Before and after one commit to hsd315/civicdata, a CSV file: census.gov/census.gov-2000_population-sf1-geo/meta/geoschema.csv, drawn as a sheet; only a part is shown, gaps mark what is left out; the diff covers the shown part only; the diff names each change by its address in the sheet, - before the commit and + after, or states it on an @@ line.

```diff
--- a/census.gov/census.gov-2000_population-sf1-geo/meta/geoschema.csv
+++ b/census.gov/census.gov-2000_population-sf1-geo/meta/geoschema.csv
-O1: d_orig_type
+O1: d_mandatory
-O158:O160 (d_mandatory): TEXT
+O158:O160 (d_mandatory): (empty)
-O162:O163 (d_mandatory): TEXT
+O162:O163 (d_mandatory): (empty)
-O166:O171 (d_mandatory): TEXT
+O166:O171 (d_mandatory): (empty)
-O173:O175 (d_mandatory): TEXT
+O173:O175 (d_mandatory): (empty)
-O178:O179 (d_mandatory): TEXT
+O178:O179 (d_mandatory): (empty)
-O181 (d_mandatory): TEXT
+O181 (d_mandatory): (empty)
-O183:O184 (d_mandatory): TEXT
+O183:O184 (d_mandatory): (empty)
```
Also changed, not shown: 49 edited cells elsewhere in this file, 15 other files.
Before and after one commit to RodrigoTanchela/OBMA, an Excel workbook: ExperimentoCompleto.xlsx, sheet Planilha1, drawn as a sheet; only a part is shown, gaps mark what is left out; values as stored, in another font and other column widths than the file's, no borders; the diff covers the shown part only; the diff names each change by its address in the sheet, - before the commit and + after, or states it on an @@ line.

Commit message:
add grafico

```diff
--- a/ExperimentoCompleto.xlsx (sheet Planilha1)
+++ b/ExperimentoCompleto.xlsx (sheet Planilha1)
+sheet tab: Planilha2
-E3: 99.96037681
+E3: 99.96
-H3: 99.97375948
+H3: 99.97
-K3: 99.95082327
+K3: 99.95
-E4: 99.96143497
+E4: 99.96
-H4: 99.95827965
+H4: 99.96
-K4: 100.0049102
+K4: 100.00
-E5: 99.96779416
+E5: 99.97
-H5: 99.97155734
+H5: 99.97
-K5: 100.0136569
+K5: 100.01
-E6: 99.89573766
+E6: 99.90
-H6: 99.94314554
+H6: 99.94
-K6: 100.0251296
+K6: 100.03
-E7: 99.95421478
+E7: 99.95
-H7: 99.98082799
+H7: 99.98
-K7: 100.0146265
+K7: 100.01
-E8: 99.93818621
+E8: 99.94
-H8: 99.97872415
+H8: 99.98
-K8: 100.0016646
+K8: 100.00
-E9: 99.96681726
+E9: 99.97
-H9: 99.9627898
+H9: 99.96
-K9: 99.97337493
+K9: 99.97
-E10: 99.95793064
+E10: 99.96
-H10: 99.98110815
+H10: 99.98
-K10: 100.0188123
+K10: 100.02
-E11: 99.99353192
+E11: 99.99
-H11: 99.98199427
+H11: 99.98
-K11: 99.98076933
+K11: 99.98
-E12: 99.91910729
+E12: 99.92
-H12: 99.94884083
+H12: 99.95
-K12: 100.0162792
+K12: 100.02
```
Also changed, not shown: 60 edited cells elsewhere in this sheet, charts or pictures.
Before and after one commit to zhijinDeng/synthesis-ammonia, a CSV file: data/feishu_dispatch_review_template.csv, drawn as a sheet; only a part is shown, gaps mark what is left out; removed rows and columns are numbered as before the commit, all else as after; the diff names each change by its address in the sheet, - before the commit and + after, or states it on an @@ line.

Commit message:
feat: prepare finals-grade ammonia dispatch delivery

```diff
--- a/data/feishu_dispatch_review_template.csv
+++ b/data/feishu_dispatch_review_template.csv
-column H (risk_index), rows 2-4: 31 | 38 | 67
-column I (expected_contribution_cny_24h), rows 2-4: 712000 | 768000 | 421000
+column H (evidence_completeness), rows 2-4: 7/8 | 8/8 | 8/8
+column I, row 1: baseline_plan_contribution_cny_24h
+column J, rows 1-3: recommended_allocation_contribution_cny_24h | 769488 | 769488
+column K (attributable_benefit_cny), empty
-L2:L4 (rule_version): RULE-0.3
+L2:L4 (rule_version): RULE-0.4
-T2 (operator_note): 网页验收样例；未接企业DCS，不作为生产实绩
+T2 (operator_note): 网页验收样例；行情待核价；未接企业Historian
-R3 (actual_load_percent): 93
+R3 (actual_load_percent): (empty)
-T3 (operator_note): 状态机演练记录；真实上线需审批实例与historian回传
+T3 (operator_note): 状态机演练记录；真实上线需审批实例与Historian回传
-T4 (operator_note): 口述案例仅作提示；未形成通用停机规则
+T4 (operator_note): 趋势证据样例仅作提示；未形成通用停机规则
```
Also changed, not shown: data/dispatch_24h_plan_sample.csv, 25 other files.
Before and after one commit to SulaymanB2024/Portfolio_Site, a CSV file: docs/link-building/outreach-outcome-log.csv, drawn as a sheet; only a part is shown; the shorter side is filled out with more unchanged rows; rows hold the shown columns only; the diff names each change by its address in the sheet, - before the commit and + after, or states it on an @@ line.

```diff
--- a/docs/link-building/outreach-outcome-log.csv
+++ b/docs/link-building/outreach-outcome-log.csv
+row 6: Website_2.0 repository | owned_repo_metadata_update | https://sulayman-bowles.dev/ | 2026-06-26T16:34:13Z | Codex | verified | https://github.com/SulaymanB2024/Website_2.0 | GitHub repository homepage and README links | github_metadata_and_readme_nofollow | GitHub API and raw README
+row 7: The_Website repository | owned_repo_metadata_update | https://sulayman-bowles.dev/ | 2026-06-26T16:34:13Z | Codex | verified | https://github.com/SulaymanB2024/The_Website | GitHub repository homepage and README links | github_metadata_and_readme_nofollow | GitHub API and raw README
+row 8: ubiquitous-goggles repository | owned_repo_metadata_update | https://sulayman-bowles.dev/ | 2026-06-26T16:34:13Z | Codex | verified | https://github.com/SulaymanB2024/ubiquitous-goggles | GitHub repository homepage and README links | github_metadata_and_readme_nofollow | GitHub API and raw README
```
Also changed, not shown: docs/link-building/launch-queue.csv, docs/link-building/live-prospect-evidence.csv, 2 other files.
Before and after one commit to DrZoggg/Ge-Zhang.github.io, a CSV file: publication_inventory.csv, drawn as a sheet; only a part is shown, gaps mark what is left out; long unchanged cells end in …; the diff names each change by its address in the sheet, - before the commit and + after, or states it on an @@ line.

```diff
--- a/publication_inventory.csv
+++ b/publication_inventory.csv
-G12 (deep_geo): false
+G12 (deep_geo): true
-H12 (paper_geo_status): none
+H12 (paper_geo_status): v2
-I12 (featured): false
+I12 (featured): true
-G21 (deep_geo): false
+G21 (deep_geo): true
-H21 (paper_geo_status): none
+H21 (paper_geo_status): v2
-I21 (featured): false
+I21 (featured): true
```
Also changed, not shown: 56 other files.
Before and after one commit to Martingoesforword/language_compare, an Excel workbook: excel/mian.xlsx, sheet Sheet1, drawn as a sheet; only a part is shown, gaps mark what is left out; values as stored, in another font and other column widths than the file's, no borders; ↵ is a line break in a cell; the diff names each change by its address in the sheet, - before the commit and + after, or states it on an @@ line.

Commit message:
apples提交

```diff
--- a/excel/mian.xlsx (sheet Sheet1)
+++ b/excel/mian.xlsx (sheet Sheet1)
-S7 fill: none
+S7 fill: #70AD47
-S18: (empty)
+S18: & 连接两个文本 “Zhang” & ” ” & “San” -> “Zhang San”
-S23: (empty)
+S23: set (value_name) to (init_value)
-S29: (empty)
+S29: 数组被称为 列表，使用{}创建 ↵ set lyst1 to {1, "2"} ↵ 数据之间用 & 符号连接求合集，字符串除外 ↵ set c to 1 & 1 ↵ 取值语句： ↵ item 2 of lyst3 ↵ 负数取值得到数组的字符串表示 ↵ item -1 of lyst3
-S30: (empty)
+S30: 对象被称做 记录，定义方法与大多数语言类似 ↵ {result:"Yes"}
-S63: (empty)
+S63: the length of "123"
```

- - - -

**WHAT YOU ARE ASKED TO DO**
The answer should consist solely of the lines from the first line above through the one with "Also changed, not shown: 49", both included, repeated exactly.

**OUTPUT FOR THIS EXERCISE**
Before and after one commit to hsd315/civicdata, a CSV file: census.gov/census.gov-2000_population-sf1-geo/meta/geoschema.csv, drawn as a sheet; only a part is shown, gaps mark what is left out; the diff covers the shown part only; the diff names each change by its address in the sheet, - before the commit and + after, or states it on an @@ line.

```diff
--- a/census.gov/census.gov-2000_population-sf1-geo/meta/geoschema.csv
+++ b/census.gov/census.gov-2000_population-sf1-geo/meta/geoschema.csv
-O1: d_orig_type
+O1: d_mandatory
-O158:O160 (d_mandatory): TEXT
+O158:O160 (d_mandatory): (empty)
-O162:O163 (d_mandatory): TEXT
+O162:O163 (d_mandatory): (empty)
-O166:O171 (d_mandatory): TEXT
+O166:O171 (d_mandatory): (empty)
-O173:O175 (d_mandatory): TEXT
+O173:O175 (d_mandatory): (empty)
-O178:O179 (d_mandatory): TEXT
+O178:O179 (d_mandatory): (empty)
-O181 (d_mandatory): TEXT
+O181 (d_mandatory): (empty)
-O183:O184 (d_mandatory): TEXT
+O183:O184 (d_mandatory): (empty)
```
Also changed, not shown: 49 edited cells elsewhere in this file, 15 other files.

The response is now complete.